Sometimes the bells and whistles of huge stage productions can leave us cold. Pantos are often too eager to draw in parents with adult references. The simplest, sweetest and well-crafted children’s shows can win over hearts just as much as the big budget affairs.
Ofegus Theatre’s Daylight Robbery at Smock Alley Theatre is one such show. It isn’t the usual damsels in distress marrying princes though. As well as witches and villains there are karate-chopping fairies and high-fiving spies.
Set in the kingdom of Enchantasia, the title hints at the fact that the sun has been stolen. It’s up to Wendy Witch (the effervescent Niamh Hogan) and her motley royal crew to venture through the Ferocious Forest to Earthcrux. Here they will face the terrifying Empress Incandescence (a convincing Emily Elphinstone), her minions and Wendy’s evil sister Wily Witch.
The brick walled space with balconies and arched windows lends itself perfectly to a fairy-tale production. There are no special effects and the scene changes are indicated simply by a swathe of gold fabric, or fairy lights. Most actors play two characters seamlessly. In fact, my kids wanted to know where everyone was for the final bow and couldn’t believe they were doubling up. They mightn’t be very bright though.
The highlight is undoubtedly Fairy Christmas (the fantastic, show-stealing Amy Flood) wiping out the minions with her high kicks and punches, all the time denouncing violence. There’s something for everyone, with hints of the ass-kicking fairy in Scrooged, Harry Potter spells, Hogan’s perfect Chitty Chitty Bang Bang clockwork doll and even Lord of the Rings when Incandescent says she will summon her orc and goblin armies. It is a refreshingly original show though and Leslie Lalor’s tight direction and clever script are complimented by the music, lighting and beautiful costumes.
Special kudos to Stephen Gorman who was so charismatic in the potentially dry role of General Strike . Liam McCarthy was hamtastic as the Prince/Duke and Sinead Heavin (Wily Witch) and Niall Bruton (General Amnesty) were effortlessly cool. Esther Seuss made the most of the watery Princess.
I set up a theatre company with friends many moons ago and it’s no mean feat. On the basis of this production, these young, enthusiastic performers should be commended. They’re playing a blinder on a shoestring budget with the toughest audiences around- kids.
The cast invited children up to meet them afterwards, and the Ofegus’ website – the word has no meaning – carries interviews in character. They’re very clear on what theatre should be: “A place of imagination and invention. We want our young audiences to learn to use their imaginations, broaden their horizons and believe that anything is possible.”

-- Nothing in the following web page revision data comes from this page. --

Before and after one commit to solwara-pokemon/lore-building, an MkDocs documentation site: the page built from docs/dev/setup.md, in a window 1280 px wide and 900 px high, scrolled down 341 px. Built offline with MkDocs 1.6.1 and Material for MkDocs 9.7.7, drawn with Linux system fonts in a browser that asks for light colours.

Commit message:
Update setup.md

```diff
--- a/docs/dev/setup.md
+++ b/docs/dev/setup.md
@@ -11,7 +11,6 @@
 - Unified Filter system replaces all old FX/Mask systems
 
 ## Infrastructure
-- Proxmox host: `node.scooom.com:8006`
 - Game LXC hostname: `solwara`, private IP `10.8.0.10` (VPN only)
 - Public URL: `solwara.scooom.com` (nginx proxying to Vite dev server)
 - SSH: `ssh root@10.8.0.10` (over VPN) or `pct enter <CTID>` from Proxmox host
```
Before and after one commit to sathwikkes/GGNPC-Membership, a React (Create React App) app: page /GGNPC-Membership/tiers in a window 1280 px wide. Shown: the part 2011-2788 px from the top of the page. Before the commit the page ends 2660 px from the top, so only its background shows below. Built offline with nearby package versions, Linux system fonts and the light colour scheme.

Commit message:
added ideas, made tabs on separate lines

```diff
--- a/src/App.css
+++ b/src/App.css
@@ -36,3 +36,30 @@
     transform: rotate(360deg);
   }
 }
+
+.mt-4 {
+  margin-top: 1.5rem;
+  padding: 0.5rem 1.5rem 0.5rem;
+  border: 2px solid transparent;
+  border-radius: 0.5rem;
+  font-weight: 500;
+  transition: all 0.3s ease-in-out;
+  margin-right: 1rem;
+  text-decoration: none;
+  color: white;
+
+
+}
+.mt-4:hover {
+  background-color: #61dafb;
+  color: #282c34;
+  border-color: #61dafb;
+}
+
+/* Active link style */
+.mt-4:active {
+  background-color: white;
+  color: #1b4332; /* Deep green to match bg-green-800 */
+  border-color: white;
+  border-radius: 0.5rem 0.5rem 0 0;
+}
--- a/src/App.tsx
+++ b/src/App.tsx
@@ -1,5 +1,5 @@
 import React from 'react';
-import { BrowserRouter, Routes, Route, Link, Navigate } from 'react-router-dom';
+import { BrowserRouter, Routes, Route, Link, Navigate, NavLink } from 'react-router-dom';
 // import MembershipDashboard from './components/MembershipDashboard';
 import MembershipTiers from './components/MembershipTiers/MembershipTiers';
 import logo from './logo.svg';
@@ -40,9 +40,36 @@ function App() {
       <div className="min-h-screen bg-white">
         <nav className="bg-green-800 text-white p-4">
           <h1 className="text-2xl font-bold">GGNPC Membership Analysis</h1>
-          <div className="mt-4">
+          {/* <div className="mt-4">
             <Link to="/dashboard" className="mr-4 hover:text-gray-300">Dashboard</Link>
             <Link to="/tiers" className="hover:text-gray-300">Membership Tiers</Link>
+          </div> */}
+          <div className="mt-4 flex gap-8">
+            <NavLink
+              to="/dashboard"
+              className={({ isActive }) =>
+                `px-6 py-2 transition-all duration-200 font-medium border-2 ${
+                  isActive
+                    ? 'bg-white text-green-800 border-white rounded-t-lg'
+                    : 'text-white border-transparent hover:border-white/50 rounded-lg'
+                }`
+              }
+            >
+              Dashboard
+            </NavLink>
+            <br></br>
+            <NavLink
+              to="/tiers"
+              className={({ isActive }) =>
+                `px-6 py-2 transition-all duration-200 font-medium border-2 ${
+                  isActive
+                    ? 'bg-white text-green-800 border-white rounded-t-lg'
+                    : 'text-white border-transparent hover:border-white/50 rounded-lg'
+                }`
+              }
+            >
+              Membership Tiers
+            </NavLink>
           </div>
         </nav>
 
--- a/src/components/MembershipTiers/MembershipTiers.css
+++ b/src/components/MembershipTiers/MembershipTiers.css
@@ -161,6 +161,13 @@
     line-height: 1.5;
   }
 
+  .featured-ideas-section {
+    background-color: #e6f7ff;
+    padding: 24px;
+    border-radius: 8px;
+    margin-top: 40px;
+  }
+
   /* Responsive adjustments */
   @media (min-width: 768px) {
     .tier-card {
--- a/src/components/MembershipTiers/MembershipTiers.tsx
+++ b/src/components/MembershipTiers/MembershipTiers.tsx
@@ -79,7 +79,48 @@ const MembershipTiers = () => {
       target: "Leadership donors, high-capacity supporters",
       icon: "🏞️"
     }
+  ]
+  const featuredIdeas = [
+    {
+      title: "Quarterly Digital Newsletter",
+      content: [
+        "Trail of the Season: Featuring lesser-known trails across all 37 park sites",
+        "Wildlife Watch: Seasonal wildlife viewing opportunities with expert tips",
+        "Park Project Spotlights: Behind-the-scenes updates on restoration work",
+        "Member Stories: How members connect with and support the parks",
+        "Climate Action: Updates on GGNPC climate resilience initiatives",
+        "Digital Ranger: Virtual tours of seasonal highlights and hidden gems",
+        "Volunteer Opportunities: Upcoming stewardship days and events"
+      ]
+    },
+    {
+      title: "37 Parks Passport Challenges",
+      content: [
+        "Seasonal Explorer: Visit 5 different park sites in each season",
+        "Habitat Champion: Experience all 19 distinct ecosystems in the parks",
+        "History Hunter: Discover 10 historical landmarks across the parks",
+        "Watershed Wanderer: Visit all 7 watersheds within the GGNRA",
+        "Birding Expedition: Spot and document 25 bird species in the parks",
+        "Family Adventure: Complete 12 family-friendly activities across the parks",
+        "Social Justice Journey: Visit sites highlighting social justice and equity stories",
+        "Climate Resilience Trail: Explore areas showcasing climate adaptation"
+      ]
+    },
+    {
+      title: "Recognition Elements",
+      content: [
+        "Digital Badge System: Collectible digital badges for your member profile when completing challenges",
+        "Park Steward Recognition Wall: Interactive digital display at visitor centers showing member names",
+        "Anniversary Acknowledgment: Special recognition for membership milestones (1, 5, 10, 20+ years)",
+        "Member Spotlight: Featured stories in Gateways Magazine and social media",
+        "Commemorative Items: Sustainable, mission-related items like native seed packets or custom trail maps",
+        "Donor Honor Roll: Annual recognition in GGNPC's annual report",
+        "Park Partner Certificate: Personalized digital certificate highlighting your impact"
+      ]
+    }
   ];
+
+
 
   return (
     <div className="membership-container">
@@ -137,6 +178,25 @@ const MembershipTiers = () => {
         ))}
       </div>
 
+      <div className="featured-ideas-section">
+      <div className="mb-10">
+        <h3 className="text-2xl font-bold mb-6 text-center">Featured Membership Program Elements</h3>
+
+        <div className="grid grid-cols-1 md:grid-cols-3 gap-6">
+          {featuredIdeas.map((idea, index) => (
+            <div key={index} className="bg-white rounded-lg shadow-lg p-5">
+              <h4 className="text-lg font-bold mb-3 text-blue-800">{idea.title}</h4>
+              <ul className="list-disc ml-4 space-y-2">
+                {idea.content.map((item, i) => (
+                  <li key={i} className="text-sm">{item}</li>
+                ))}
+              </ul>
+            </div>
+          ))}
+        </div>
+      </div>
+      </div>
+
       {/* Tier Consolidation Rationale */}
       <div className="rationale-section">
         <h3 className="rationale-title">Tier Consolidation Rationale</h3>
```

And the best part is, no one forces you to get up and sing Gangnam Style.
Review by Julie Melia
Adults €10 and Children/Concessions €8 to Nov 2nd